First: the songs replayed here are in no way "monuments", at least not in the metal cosmos in which I like to stay. I also don't give a shit whether these are good pop songs (or occasional rock songs) or not. Because the artistic intention behind this record remains completely obscure. For a good reason - there shouldn't have been any, here it should have been only about the attempt to earn a few Euros with minimal effort. But then one could at least have expected Mystic Prophecy to have added their own touch somewhere here. Maybe that is the case in one or the other solo, but no title is changed in its basic structure, is presented in another tempo or has any moment of surprise to offer. Uninspired and like slaves of their own disorientation the quintet drags itself through one inanity after the other. Lead vocalist Liapakis doesn't come into his own at all in the poppy realms and thus the band robs itself of its strongest weapon.
Liapakis doesn't sound corny, but without any charisma. His unexpected complete lack of expression is the perfect partner to the powerless performance of the instrumental fraction. Of course, this Lenny Kravitz junk, for example, has a few percent more fire than 'Because the Night' or 'I'm Still Standing' and there would have been little objection to a single cover of 'Space Lord' on a regular album. But this whole work of art bristles with embarrassment. One look at the front painting is enough to know that there must have been a collective blackout here. A more childish picture you really only rarely get to see. But maybe I don't understand and the cover is supposed to be the ultimate humiliation of Kim Wilde, who was very pretty 35 years ago?

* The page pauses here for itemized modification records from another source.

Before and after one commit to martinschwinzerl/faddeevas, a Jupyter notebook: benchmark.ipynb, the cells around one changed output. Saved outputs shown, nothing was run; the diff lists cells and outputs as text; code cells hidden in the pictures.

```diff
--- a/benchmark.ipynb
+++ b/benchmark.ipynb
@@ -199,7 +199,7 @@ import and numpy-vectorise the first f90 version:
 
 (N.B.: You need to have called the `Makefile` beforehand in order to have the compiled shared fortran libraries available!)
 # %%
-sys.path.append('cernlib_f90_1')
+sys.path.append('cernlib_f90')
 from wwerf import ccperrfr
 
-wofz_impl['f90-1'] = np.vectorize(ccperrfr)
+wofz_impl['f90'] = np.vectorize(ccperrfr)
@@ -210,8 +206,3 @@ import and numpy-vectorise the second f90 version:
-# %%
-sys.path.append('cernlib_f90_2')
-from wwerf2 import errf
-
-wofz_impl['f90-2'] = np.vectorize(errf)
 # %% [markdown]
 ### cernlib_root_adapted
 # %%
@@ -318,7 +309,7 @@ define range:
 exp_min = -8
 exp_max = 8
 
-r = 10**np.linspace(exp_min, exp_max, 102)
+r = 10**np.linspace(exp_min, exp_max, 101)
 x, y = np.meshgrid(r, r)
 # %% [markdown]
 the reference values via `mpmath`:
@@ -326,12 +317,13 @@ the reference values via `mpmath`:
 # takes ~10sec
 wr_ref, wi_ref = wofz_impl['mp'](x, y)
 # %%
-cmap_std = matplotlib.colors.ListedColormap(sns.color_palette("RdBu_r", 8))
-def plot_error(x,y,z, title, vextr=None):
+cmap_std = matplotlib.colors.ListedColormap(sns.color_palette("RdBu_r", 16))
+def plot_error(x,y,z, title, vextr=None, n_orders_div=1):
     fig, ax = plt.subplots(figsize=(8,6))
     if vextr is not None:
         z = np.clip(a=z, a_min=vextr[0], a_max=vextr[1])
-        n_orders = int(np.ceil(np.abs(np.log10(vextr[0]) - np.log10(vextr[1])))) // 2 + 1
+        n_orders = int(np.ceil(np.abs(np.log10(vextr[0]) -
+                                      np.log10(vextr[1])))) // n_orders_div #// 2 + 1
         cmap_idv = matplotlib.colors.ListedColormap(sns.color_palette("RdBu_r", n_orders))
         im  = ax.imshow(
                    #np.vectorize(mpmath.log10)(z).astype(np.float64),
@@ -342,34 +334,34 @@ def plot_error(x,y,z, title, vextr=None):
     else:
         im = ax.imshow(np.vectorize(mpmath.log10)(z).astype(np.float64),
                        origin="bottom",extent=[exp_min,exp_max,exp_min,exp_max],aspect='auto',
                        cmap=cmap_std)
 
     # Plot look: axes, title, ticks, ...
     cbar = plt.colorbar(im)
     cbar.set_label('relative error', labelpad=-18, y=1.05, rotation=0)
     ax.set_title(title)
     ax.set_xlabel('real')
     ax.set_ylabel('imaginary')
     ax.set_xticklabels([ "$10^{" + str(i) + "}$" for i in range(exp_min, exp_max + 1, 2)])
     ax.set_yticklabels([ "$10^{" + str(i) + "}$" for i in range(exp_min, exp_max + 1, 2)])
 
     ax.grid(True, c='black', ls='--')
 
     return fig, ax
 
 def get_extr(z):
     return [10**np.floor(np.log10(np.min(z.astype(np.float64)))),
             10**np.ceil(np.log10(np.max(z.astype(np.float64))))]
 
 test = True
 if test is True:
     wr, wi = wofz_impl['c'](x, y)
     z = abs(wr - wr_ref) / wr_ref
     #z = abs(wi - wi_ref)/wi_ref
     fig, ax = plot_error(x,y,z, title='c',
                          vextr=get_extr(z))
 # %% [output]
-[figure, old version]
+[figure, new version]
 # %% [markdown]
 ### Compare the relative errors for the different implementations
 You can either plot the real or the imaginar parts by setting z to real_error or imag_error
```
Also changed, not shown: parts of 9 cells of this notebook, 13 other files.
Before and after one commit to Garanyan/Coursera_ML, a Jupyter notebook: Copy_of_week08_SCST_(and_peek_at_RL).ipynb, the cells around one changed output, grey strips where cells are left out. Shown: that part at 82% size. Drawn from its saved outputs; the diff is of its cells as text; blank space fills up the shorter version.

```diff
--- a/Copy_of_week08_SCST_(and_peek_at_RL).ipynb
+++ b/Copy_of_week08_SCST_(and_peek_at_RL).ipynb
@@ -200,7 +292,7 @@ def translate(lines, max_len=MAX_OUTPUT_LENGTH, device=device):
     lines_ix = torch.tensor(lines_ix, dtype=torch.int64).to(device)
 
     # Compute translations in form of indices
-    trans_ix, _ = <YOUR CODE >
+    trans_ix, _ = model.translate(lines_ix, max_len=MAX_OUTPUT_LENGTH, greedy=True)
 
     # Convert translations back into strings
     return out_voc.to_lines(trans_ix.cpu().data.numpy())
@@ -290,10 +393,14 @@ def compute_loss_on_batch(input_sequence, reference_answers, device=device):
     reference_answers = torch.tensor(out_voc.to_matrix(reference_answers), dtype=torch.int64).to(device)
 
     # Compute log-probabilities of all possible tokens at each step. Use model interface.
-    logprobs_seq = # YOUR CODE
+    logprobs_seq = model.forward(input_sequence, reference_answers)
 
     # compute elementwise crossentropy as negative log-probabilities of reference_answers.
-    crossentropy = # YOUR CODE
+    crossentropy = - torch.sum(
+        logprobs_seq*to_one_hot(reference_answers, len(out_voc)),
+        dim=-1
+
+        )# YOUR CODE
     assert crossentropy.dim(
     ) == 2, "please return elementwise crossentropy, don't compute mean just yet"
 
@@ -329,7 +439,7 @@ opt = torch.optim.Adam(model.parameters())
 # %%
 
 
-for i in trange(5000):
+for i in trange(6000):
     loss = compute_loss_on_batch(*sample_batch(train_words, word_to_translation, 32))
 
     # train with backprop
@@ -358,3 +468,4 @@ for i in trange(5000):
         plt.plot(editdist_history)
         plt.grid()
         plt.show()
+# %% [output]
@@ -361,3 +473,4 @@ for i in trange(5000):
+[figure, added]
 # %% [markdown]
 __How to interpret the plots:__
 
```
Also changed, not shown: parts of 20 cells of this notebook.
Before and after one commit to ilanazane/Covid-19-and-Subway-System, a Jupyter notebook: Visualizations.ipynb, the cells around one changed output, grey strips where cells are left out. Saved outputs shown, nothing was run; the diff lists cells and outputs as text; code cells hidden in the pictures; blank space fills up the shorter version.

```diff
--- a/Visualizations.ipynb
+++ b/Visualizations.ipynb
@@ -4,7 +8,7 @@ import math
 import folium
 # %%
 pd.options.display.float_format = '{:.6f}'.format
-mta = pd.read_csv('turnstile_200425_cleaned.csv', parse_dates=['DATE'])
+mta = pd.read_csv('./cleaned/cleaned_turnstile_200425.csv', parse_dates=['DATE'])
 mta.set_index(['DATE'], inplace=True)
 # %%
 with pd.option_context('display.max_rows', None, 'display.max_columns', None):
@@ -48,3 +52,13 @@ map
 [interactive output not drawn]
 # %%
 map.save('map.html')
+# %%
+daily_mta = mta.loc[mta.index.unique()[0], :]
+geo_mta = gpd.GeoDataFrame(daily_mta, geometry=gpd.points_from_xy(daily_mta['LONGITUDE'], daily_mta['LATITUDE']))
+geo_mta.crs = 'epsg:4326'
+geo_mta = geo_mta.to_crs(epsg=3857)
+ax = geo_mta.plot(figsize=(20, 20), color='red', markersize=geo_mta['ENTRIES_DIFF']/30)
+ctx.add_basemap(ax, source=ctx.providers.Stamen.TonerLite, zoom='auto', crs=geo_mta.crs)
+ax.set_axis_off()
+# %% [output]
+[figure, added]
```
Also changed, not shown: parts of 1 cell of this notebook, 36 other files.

So don’t expect a metallic frame, these songs haven’t been pushed out of their comfort zone – and the same must be said about the musicians who fulfil the compulsory task without energy or conviction. Even the only acceptable track, 'Space Lord', sounds much more expressive, much more dynamic and much more casual in the original version. And even if I don't believe it and don't recognize it, maybe the originals somehow have a soul, a spirit or something else to like them for. Mystic Prophecy have successfully levelled all this with their uniformly unambitious recording of their versions. Wise guys may now point out that the production of these alleged monuments is fine after all. How ridiculous! A production can do the following things: 1. make a good record even better, 2. ruin an actually good record, 3. make a bad record even worse, but it can never make a shitty record good or leastwise bearable. Thus, it makes no sense to lose many words about the sound of Monuments Uncovered. Only for the record: the mix is okay, but it does not lend the songs the extra portion of pressure they would have benefitted from.
In short, this album is one of the most superfluous of all time. It has done exactly two things: it wasted raw materials and murdered the integrity of its protagonists. I don’t think it’s an album at all, just a betrayal. Mystic Prophecy, you can do it many times better.
Rating: 0.2 out of 10113